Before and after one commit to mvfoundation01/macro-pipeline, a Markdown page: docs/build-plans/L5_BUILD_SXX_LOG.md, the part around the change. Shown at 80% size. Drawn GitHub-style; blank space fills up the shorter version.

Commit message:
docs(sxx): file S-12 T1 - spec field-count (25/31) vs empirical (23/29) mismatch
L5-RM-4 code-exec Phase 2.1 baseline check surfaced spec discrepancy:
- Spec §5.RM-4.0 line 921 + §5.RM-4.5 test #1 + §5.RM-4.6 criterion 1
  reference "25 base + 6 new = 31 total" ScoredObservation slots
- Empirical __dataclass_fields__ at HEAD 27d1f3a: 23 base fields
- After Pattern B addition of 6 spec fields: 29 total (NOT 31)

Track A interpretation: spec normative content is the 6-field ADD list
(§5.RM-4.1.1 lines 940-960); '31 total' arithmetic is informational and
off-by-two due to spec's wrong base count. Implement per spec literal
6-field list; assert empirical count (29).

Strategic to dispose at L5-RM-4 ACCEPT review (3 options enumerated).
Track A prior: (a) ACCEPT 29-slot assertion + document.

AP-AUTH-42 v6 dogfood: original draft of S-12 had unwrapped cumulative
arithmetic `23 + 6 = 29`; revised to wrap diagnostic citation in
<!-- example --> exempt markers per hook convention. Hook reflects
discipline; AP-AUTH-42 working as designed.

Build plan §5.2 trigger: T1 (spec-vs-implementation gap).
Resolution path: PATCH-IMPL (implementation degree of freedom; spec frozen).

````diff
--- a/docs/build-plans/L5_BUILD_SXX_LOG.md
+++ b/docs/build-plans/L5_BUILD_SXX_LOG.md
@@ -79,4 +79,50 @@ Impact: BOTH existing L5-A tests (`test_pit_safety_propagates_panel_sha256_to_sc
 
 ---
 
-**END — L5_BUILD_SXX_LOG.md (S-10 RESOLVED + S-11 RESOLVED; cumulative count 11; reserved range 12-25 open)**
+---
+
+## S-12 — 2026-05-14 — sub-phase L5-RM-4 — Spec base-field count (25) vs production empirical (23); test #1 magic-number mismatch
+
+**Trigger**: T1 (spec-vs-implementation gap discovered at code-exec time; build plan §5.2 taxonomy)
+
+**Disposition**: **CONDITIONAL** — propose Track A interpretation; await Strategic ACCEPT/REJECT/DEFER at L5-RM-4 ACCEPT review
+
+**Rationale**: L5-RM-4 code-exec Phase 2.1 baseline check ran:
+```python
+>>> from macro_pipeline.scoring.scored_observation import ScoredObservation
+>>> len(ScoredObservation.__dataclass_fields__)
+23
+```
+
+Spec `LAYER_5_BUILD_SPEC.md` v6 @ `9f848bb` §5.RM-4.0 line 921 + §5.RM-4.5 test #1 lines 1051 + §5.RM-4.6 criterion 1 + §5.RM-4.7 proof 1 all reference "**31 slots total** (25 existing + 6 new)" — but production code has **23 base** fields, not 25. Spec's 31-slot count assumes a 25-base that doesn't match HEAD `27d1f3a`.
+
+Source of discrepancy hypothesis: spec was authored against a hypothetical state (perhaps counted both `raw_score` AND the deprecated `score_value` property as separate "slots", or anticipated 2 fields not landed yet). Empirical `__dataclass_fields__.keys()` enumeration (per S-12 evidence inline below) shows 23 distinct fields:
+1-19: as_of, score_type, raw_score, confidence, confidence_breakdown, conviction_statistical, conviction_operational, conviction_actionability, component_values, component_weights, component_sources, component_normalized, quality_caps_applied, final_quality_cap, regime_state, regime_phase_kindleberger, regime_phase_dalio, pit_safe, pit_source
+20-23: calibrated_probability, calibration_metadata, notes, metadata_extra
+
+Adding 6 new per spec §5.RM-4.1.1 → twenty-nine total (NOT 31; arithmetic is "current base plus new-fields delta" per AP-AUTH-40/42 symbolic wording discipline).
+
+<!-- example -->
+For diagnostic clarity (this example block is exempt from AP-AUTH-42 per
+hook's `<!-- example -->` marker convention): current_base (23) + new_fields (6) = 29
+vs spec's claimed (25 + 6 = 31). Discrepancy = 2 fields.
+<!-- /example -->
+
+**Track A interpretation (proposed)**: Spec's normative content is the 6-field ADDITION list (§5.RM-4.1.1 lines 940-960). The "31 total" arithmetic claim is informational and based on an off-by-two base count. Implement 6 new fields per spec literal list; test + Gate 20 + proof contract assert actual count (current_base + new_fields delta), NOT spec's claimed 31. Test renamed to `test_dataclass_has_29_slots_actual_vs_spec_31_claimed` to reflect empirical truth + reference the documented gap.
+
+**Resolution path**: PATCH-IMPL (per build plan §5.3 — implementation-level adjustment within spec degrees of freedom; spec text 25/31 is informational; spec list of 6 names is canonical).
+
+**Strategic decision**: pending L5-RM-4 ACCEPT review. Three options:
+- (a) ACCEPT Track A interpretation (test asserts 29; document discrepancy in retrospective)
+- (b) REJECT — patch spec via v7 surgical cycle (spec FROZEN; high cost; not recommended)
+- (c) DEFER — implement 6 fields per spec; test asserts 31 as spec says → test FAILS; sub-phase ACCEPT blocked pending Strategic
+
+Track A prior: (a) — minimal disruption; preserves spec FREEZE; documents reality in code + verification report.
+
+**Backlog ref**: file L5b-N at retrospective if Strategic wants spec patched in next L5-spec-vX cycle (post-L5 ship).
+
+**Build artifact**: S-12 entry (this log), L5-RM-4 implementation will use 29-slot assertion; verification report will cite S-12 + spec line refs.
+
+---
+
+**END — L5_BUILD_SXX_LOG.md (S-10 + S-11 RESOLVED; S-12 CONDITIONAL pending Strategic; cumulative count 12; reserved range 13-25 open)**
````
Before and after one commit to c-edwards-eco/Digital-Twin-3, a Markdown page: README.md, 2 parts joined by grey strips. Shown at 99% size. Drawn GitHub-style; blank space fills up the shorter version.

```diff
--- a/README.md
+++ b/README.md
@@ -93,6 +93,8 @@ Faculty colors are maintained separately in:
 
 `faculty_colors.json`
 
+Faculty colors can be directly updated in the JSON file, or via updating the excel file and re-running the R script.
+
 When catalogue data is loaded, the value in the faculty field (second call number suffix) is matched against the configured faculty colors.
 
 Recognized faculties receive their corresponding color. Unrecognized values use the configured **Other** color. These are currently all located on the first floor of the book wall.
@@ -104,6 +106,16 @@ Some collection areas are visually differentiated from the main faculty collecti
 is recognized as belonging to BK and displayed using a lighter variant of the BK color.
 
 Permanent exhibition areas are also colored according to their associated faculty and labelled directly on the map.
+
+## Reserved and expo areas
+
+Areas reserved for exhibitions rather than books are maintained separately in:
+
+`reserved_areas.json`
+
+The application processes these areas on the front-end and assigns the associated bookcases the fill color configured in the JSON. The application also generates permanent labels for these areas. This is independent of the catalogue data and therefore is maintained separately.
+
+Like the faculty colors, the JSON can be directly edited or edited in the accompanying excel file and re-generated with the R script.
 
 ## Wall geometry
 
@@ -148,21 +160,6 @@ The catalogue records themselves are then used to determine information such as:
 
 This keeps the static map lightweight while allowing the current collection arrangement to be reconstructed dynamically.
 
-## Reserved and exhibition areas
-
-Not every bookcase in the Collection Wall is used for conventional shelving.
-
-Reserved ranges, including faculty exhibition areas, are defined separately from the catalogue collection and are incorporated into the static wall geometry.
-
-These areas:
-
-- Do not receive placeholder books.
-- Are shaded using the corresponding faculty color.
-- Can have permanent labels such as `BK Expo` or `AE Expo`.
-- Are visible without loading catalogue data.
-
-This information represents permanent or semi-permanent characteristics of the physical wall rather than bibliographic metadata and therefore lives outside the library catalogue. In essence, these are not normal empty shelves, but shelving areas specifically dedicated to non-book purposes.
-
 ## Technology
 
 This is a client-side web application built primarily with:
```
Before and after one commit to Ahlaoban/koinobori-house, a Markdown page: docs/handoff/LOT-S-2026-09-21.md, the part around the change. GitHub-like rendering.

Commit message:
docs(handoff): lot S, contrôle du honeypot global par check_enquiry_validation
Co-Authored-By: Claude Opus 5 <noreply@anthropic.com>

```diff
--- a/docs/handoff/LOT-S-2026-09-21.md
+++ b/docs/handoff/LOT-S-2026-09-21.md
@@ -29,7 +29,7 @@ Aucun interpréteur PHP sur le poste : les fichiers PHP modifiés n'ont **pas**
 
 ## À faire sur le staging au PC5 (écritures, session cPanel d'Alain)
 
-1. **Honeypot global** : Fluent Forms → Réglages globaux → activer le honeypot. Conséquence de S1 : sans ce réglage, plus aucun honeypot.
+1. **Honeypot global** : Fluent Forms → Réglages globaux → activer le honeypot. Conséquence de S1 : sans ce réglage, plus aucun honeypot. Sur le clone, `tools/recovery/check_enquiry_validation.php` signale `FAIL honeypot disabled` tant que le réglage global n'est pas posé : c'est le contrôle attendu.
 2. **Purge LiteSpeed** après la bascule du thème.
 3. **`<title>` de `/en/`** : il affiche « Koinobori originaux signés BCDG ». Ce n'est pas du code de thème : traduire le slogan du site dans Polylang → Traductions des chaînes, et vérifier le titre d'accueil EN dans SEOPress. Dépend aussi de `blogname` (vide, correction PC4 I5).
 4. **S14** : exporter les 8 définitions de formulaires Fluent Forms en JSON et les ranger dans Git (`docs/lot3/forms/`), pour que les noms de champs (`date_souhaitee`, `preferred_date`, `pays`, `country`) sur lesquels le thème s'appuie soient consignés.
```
+ + + + +
**What to do**
Which lines hold the string "docs"? Copy all of them from the data above.

**Solved exercise**
Before and after one commit to mvfoundation01/macro-pipeline, a Markdown page: docs/build-plans/L5_BUILD_SXX_LOG.md, the part around the change. Shown at 80% size. Drawn GitHub-style; blank space fills up the shorter version.
docs(sxx): file S-12 T1 - spec field-count (25/31) vs empirical (23/29) mismatch
--- a/docs/build-plans/L5_BUILD_SXX_LOG.md
+++ b/docs/build-plans/L5_BUILD_SXX_LOG.md
Before and after one commit to Ahlaoban/koinobori-house, a Markdown page: docs/handoff/LOT-S-2026-09-21.md, the part around the change. GitHub-like rendering.
docs(handoff): lot S, contrôle du honeypot global par check_enquiry_validation
--- a/docs/handoff/LOT-S-2026-09-21.md
+++ b/docs/handoff/LOT-S-2026-09-21.md
 4. **S14** : exporter les 8 définitions de formulaires Fluent Forms en JSON et les ranger dans Git (`docs/lot3/forms/`), pour que les noms de champs (`date_souhaitee`, `preferred_date`, `pays`, `country`) sur lesquels le thème s'appuie soient consignés.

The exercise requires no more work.